Provided entries:
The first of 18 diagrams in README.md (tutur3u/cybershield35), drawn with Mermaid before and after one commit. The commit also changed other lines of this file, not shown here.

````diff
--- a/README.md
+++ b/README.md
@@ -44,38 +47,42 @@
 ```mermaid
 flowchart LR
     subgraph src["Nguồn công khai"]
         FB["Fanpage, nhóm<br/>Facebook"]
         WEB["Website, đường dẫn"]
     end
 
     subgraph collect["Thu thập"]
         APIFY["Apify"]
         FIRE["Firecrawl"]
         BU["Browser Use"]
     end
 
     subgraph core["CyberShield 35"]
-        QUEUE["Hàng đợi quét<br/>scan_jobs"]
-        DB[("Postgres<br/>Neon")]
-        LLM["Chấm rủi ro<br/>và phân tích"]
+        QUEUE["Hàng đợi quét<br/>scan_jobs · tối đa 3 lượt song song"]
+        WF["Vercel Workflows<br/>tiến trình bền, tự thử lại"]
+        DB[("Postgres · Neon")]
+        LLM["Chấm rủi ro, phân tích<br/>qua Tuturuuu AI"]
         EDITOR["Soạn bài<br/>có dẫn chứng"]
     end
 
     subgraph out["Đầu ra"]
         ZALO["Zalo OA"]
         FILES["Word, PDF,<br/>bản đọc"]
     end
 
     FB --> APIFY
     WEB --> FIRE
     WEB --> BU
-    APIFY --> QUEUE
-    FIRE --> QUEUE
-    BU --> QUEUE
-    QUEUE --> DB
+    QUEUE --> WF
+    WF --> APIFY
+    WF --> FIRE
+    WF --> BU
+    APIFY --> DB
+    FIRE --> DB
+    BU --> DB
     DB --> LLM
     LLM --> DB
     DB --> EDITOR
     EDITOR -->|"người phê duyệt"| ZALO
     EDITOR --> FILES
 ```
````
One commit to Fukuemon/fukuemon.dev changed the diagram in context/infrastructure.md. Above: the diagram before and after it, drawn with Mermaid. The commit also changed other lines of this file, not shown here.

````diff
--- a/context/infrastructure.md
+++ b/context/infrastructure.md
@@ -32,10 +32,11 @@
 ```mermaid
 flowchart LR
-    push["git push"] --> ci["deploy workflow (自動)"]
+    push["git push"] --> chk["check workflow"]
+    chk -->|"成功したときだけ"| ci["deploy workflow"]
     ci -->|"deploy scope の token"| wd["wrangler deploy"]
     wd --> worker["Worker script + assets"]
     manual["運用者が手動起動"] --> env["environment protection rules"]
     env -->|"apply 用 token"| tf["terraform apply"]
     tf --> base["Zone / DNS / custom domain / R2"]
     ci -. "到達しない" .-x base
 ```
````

Exercise requirements: Retype the entries above exactly as they appear.

Task answer:
The first of 18 diagrams in README.md (tutur3u/cybershield35), drawn with Mermaid before and after one commit. The commit also changed other lines of this file, not shown here.

````diff
--- a/README.md
+++ b/README.md
@@ -44,38 +47,42 @@
 ```mermaid
 flowchart LR
     subgraph src["Nguồn công khai"]
         FB["Fanpage, nhóm<br/>Facebook"]
         WEB["Website, đường dẫn"]
     end
 
     subgraph collect["Thu thập"]
         APIFY["Apify"]
         FIRE["Firecrawl"]
         BU["Browser Use"]
     end
 
     subgraph core["CyberShield 35"]
-        QUEUE["Hàng đợi quét<br/>scan_jobs"]
-        DB[("Postgres<br/>Neon")]
-        LLM["Chấm rủi ro<br/>và phân tích"]
+        QUEUE["Hàng đợi quét<br/>scan_jobs · tối đa 3 lượt song song"]
+        WF["Vercel Workflows<br/>tiến trình bền, tự thử lại"]
+        DB[("Postgres · Neon")]
+        LLM["Chấm rủi ro, phân tích<br/>qua Tuturuuu AI"]
         EDITOR["Soạn bài<br/>có dẫn chứng"]
     end
 
     subgraph out["Đầu ra"]
         ZALO["Zalo OA"]
         FILES["Word, PDF,<br/>bản đọc"]
     end
 
     FB --> APIFY
     WEB --> FIRE
     WEB --> BU
-    APIFY --> QUEUE
-    FIRE --> QUEUE
-    BU --> QUEUE
-    QUEUE --> DB
+    QUEUE --> WF
+    WF --> APIFY
+    WF --> FIRE
+    WF --> BU
+    APIFY --> DB
+    FIRE --> DB
+    BU --> DB
     DB --> LLM
     LLM --> DB
     DB --> EDITOR
     EDITOR -->|"người phê duyệt"| ZALO
     EDITOR --> FILES
 ```
````
One commit to Fukuemon/fukuemon.dev changed the diagram in context/infrastructure.md. Above: the diagram before and after it, drawn with Mermaid. The commit also changed other lines of this file, not shown here.

````diff
--- a/context/infrastructure.md
+++ b/context/infrastructure.md
@@ -32,10 +32,11 @@
 ```mermaid
 flowchart LR
-    push["git push"] --> ci["deploy workflow (自動)"]
+    push["git push"] --> chk["check workflow"]
+    chk -->|"成功したときだけ"| ci["deploy workflow"]
     ci -->|"deploy scope の token"| wd["wrangler deploy"]
     wd --> worker["Worker script + assets"]
     manual["運用者が手動起動"] --> env["environment protection rules"]
     env -->|"apply 用 token"| tf["terraform apply"]
     tf --> base["Zone / DNS / custom domain / R2"]
     ci -. "到達しない" .-x base
 ```
````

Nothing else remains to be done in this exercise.